Information supplied:
..............................
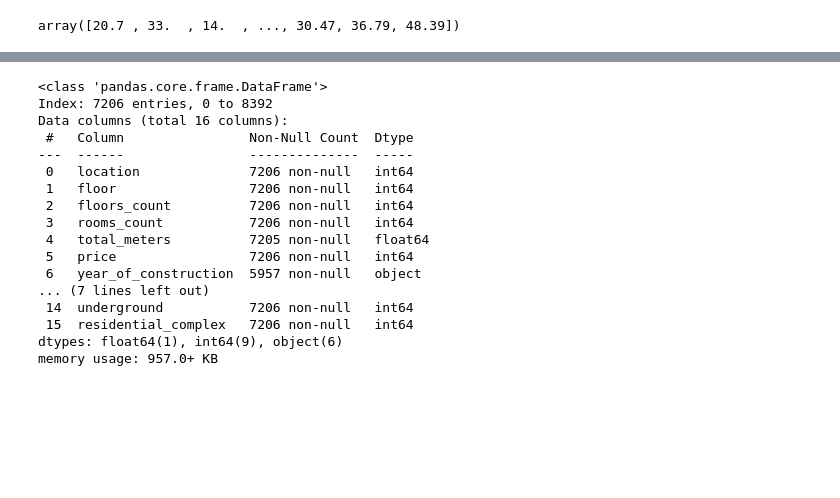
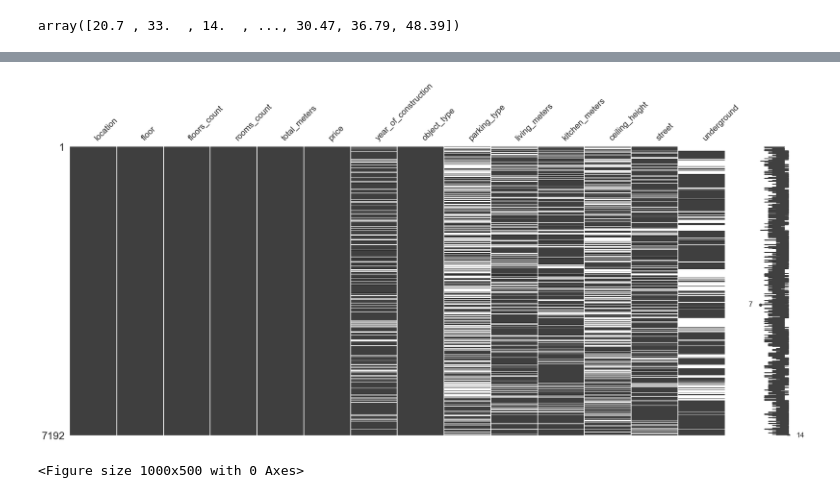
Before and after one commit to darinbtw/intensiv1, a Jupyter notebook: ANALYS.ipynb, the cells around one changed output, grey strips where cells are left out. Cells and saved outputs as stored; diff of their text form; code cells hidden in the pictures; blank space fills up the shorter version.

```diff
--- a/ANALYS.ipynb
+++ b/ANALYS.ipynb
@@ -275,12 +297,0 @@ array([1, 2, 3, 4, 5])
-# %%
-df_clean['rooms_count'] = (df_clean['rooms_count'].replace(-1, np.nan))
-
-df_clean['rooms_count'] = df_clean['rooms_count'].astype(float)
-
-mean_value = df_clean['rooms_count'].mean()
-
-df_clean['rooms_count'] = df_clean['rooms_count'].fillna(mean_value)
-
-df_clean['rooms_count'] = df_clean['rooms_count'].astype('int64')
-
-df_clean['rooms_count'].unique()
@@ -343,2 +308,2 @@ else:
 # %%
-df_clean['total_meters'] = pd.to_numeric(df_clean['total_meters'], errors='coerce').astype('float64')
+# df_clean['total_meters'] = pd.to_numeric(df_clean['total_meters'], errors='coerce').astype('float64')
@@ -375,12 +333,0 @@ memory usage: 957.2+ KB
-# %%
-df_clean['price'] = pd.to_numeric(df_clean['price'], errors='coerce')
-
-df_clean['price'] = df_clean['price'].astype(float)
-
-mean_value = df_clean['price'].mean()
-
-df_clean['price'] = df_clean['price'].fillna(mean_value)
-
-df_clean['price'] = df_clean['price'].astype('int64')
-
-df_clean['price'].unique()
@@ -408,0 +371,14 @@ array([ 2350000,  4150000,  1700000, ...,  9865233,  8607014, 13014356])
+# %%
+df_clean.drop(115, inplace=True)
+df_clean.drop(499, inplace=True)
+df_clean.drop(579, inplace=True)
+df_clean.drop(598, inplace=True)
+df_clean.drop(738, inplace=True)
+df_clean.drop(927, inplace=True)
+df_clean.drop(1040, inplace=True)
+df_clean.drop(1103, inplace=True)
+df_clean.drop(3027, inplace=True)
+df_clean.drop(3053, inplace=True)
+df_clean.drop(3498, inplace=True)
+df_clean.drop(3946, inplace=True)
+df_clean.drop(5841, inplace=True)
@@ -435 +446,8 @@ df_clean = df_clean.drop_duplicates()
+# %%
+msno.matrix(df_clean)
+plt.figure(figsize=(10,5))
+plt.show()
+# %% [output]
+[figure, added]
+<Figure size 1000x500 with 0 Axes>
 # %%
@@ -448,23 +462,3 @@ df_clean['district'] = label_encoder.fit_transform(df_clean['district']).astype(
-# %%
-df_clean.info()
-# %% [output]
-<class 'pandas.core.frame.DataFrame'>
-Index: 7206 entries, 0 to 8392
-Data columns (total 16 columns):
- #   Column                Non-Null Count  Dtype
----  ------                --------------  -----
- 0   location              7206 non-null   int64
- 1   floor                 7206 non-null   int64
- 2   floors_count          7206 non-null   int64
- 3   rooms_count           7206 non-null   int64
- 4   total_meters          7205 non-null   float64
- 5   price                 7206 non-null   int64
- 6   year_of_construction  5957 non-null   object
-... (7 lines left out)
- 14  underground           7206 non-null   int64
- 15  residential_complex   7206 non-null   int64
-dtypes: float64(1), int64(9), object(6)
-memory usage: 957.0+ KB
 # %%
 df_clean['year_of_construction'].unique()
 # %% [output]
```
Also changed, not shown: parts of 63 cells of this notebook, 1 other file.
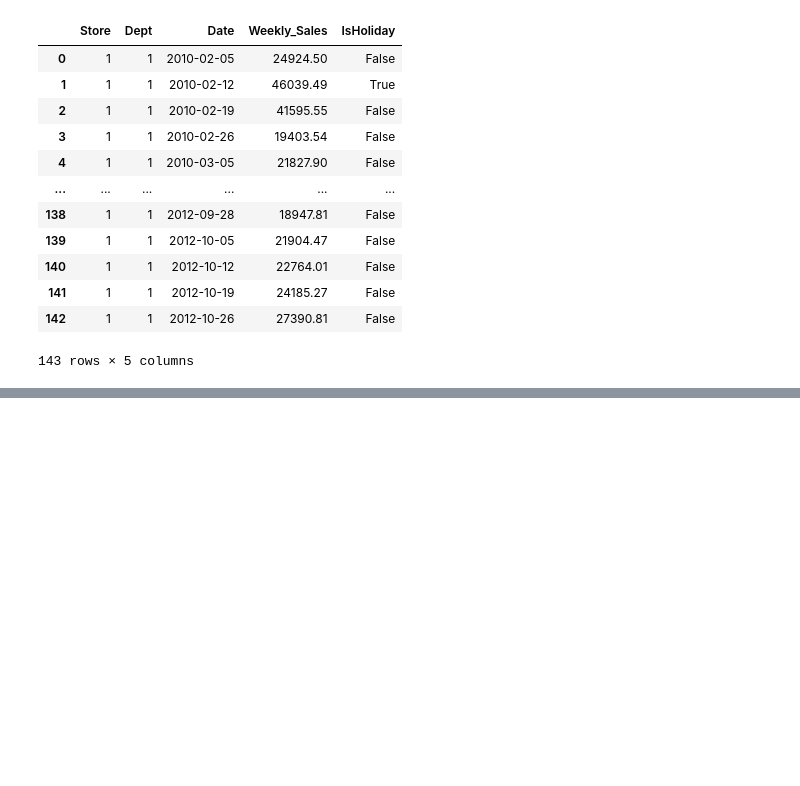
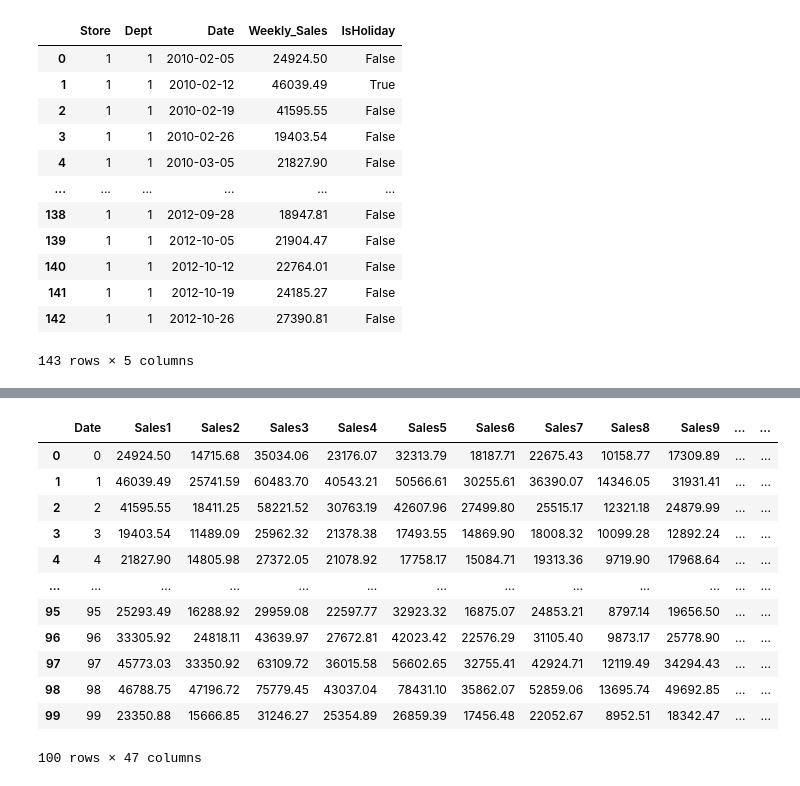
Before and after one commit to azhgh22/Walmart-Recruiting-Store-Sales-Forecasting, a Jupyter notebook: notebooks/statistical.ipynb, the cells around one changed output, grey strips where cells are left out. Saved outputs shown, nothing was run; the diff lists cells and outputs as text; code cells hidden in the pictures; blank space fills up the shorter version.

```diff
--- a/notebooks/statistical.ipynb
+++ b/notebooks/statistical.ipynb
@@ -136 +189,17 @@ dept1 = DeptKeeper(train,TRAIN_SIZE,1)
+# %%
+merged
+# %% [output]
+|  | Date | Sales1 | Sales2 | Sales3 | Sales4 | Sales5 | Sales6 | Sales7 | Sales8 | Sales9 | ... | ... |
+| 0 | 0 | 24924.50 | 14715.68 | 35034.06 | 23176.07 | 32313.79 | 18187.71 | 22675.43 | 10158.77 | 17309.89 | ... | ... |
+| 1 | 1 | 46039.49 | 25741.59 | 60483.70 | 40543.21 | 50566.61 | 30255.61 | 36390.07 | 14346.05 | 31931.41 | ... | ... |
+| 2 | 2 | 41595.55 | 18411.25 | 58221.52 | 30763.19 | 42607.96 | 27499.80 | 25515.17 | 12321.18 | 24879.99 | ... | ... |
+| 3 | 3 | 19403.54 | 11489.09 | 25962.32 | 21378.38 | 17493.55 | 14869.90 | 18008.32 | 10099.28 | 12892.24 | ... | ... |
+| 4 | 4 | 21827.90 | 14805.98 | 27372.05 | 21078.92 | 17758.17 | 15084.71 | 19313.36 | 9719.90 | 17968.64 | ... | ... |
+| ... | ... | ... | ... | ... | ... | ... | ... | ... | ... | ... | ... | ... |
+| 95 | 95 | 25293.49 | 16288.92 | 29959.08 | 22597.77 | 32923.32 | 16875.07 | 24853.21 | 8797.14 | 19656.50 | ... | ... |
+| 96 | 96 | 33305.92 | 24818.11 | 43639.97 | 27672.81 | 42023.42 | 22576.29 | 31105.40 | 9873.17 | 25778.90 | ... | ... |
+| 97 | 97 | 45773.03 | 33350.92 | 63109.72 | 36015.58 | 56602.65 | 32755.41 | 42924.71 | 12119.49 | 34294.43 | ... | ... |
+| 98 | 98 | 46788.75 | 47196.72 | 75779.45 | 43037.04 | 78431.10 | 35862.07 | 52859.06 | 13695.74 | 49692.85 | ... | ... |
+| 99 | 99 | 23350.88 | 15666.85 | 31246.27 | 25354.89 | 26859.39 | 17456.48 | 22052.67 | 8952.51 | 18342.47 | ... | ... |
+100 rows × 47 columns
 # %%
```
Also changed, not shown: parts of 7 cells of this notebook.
..............................
Your answer must be the records above, copied exactly, with no pictures.

Before and after one commit to darinbtw/intensiv1, a Jupyter notebook: ANALYS.ipynb, the cells around one changed output, grey strips where cells are left out. Cells and saved outputs as stored; diff of their text form; code cells hidden in the pictures; blank space fills up the shorter version.

```diff
--- a/ANALYS.ipynb
+++ b/ANALYS.ipynb
@@ -275,12 +297,0 @@ array([1, 2, 3, 4, 5])
-# %%
-df_clean['rooms_count'] = (df_clean['rooms_count'].replace(-1, np.nan))
-
-df_clean['rooms_count'] = df_clean['rooms_count'].astype(float)
-
-mean_value = df_clean['rooms_count'].mean()
-
-df_clean['rooms_count'] = df_clean['rooms_count'].fillna(mean_value)
-
-df_clean['rooms_count'] = df_clean['rooms_count'].astype('int64')
-
-df_clean['rooms_count'].unique()
@@ -343,2 +308,2 @@ else:
 # %%
-df_clean['total_meters'] = pd.to_numeric(df_clean['total_meters'], errors='coerce').astype('float64')
+# df_clean['total_meters'] = pd.to_numeric(df_clean['total_meters'], errors='coerce').astype('float64')
@@ -375,12 +333,0 @@ memory usage: 957.2+ KB
-# %%
-df_clean['price'] = pd.to_numeric(df_clean['price'], errors='coerce')
-
-df_clean['price'] = df_clean['price'].astype(float)
-
-mean_value = df_clean['price'].mean()
-
-df_clean['price'] = df_clean['price'].fillna(mean_value)
-
-df_clean['price'] = df_clean['price'].astype('int64')
-
-df_clean['price'].unique()
@@ -408,0 +371,14 @@ array([ 2350000,  4150000,  1700000, ...,  9865233,  8607014, 13014356])
+# %%
+df_clean.drop(115, inplace=True)
+df_clean.drop(499, inplace=True)
+df_clean.drop(579, inplace=True)
+df_clean.drop(598, inplace=True)
+df_clean.drop(738, inplace=True)
+df_clean.drop(927, inplace=True)
+df_clean.drop(1040, inplace=True)
+df_clean.drop(1103, inplace=True)
+df_clean.drop(3027, inplace=True)
+df_clean.drop(3053, inplace=True)
+df_clean.drop(3498, inplace=True)
+df_clean.drop(3946, inplace=True)
+df_clean.drop(5841, inplace=True)
@@ -435 +446,8 @@ df_clean = df_clean.drop_duplicates()
+# %%
+msno.matrix(df_clean)
+plt.figure(figsize=(10,5))
+plt.show()
+# %% [output]
+[figure, added]
+<Figure size 1000x500 with 0 Axes>
 # %%
@@ -448,23 +462,3 @@ df_clean['district'] = label_encoder.fit_transform(df_clean['district']).astype(
-# %%
-df_clean.info()
-# %% [output]
-<class 'pandas.core.frame.DataFrame'>
-Index: 7206 entries, 0 to 8392
-Data columns (total 16 columns):
- #   Column                Non-Null Count  Dtype
----  ------                --------------  -----
- 0   location              7206 non-null   int64
- 1   floor                 7206 non-null   int64
- 2   floors_count          7206 non-null   int64
- 3   rooms_count           7206 non-null   int64
- 4   total_meters          7205 non-null   float64
- 5   price                 7206 non-null   int64
- 6   year_of_construction  5957 non-null   object
-... (7 lines left out)
- 14  underground           7206 non-null   int64
- 15  residential_complex   7206 non-null   int64
-dtypes: float64(1), int64(9), object(6)
-memory usage: 957.0+ KB
 # %%
 df_clean['year_of_construction'].unique()
 # %% [output]
```
Also changed, not shown: parts of 63 cells of this notebook, 1 other file.
Before and after one commit to azhgh22/Walmart-Recruiting-Store-Sales-Forecasting, a Jupyter notebook: notebooks/statistical.ipynb, the cells around one changed output, grey strips where cells are left out. Saved outputs shown, nothing was run; the diff lists cells and outputs as text; code cells hidden in the pictures; blank space fills up the shorter version.

```diff
--- a/notebooks/statistical.ipynb
+++ b/notebooks/statistical.ipynb
@@ -136 +189,17 @@ dept1 = DeptKeeper(train,TRAIN_SIZE,1)
+# %%
+merged
+# %% [output]
+|  | Date | Sales1 | Sales2 | Sales3 | Sales4 | Sales5 | Sales6 | Sales7 | Sales8 | Sales9 | ... | ... |
+| 0 | 0 | 24924.50 | 14715.68 | 35034.06 | 23176.07 | 32313.79 | 18187.71 | 22675.43 | 10158.77 | 17309.89 | ... | ... |
+| 1 | 1 | 46039.49 | 25741.59 | 60483.70 | 40543.21 | 50566.61 | 30255.61 | 36390.07 | 14346.05 | 31931.41 | ... | ... |
+| 2 | 2 | 41595.55 | 18411.25 | 58221.52 | 30763.19 | 42607.96 | 27499.80 | 25515.17 | 12321.18 | 24879.99 | ... | ... |
+| 3 | 3 | 19403.54 | 11489.09 | 25962.32 | 21378.38 | 17493.55 | 14869.90 | 18008.32 | 10099.28 | 12892.24 | ... | ... |
+| 4 | 4 | 21827.90 | 14805.98 | 27372.05 | 21078.92 | 17758.17 | 15084.71 | 19313.36 | 9719.90 | 17968.64 | ... | ... |
+| ... | ... | ... | ... | ... | ... | ... | ... | ... | ... | ... | ... | ... |
+| 95 | 95 | 25293.49 | 16288.92 | 29959.08 | 22597.77 | 32923.32 | 16875.07 | 24853.21 | 8797.14 | 19656.50 | ... | ... |
+| 96 | 96 | 33305.92 | 24818.11 | 43639.97 | 27672.81 | 42023.42 | 22576.29 | 31105.40 | 9873.17 | 25778.90 | ... | ... |
+| 97 | 97 | 45773.03 | 33350.92 | 63109.72 | 36015.58 | 56602.65 | 32755.41 | 42924.71 | 12119.49 | 34294.43 | ... | ... |
+| 98 | 98 | 46788.75 | 47196.72 | 75779.45 | 43037.04 | 78431.10 | 35862.07 | 52859.06 | 13695.74 | 49692.85 | ... | ... |
+| 99 | 99 | 23350.88 | 15666.85 | 31246.27 | 25354.89 | 26859.39 | 17456.48 | 22052.67 | 8952.51 | 18342.47 | ... | ... |
+100 rows × 47 columns
 # %%
```
Also changed, not shown: parts of 7 cells of this notebook.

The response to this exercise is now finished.